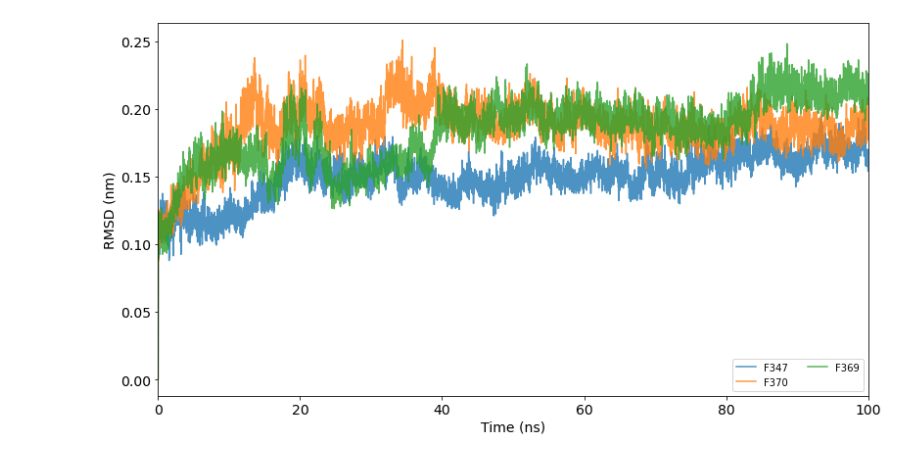
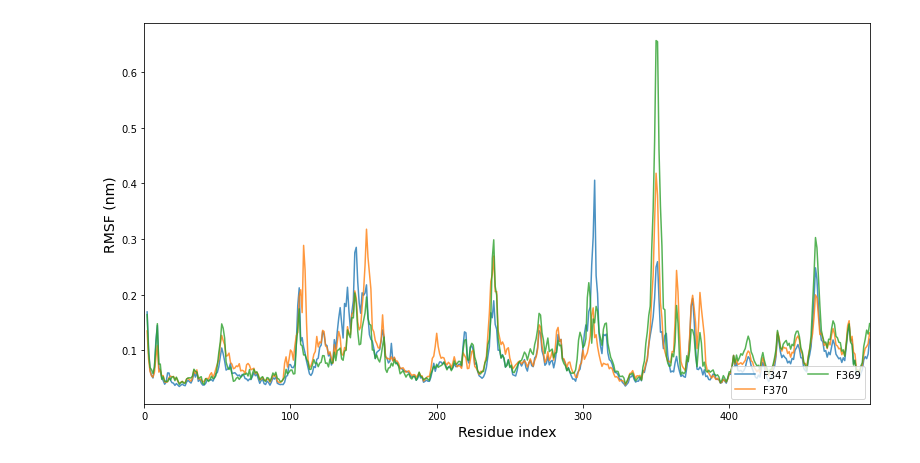
Before and after one commit to phonglam3103/Cheminformatics, a Jupyter notebook: Visuallization notebooks/plot.ipynb, the cells around one changed output. Drawn from its saved outputs; the diff is of its cells as text; code cells hidden in the pictures.

Commit message:
Update for RMSF and SASA, Rgyr

```diff
--- a/Visuallization notebooks/plot.ipynb
+++ b/Visuallization notebooks/plot.ipynb
@@ -7,6 +7,6 @@ import matplotlib.pyplot as plt
 import numpy as np
 # %%
 import pathlib
-pathlib.Path().resolve()
+rootdir=pathlib.Path().resolve()
 # %%
 # Set the directory where the xvg files are located
@@ -41,5 +52,6 @@ NameError: name 'pwd' is not defined
 print(df.head)
 print(df.columns)
 df.to_csv(source.replace('xvg','csv'))
-df.time=df.time/1000
+if (source.upper().find('RMSF') == -1):
+    df.time=df.time/1000
 # %% [output]
@@ -51,12 +73,24 @@ AttributeError: 'DataFrame' object has no attribute 'time'
 # %%
 df.plot(x='time',figsize=(13,7),alpha=0.8)
-plt.legend(fontsize='large')
-plt.xlabel('Time (ns)', fontsize=14)
-plt.ylabel('RMSD (nm)', fontsize=14)
-plt.xticks(fontsize=14)
-plt.yticks(fontsize=14)
-plt.xlim(0,100)
+if (source.upper().find('RMSF') == -1):
+    plt.xlabel('Time (ns)', fontsize=14)
+    if (source.upper().find('SASA') != -1):
+        plt.ylabel('SASA (nm$^2$)', fontsize=14)
+    elif (source.upper().find('GYR') != -1):
+        plt.ylabel('Gyrate (nm)', fontsize=14)
+    else:
+        plt.ylabel('RMSD (nm)', fontsize=14)
+else:
+    plt.xlabel('Residue index', fontsize=14)
+    plt.ylabel('RMSF (nm)', fontsize=14)
+
+params = {'axes.labelsize': 18,'axes.titlesize':20,\
+          'text.fontsize': 20, 'legend.fontsize': 20, 'xtick.labelsize': 28, 'ytick.labelsize': 40}
+plt.xlim(0,df.time.iloc[-1])
 plt.legend(ncol=2, loc="lower right")
+figure=source.replace('xvg','png')
+plt.savefig(figure,bbox_inches='tight')
+
 plt.show()
 # %% [output]
-[figure, old version]
+[figure, new version]
```
Also changed, not shown: parts of 2 cells of this notebook.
= = = = = = =
## TASK BRIEF
Look through the preceding entries for the word "cells". Report how many lines hold it, and only that number.

## OUTPUT FOR THIS EXERCISE
2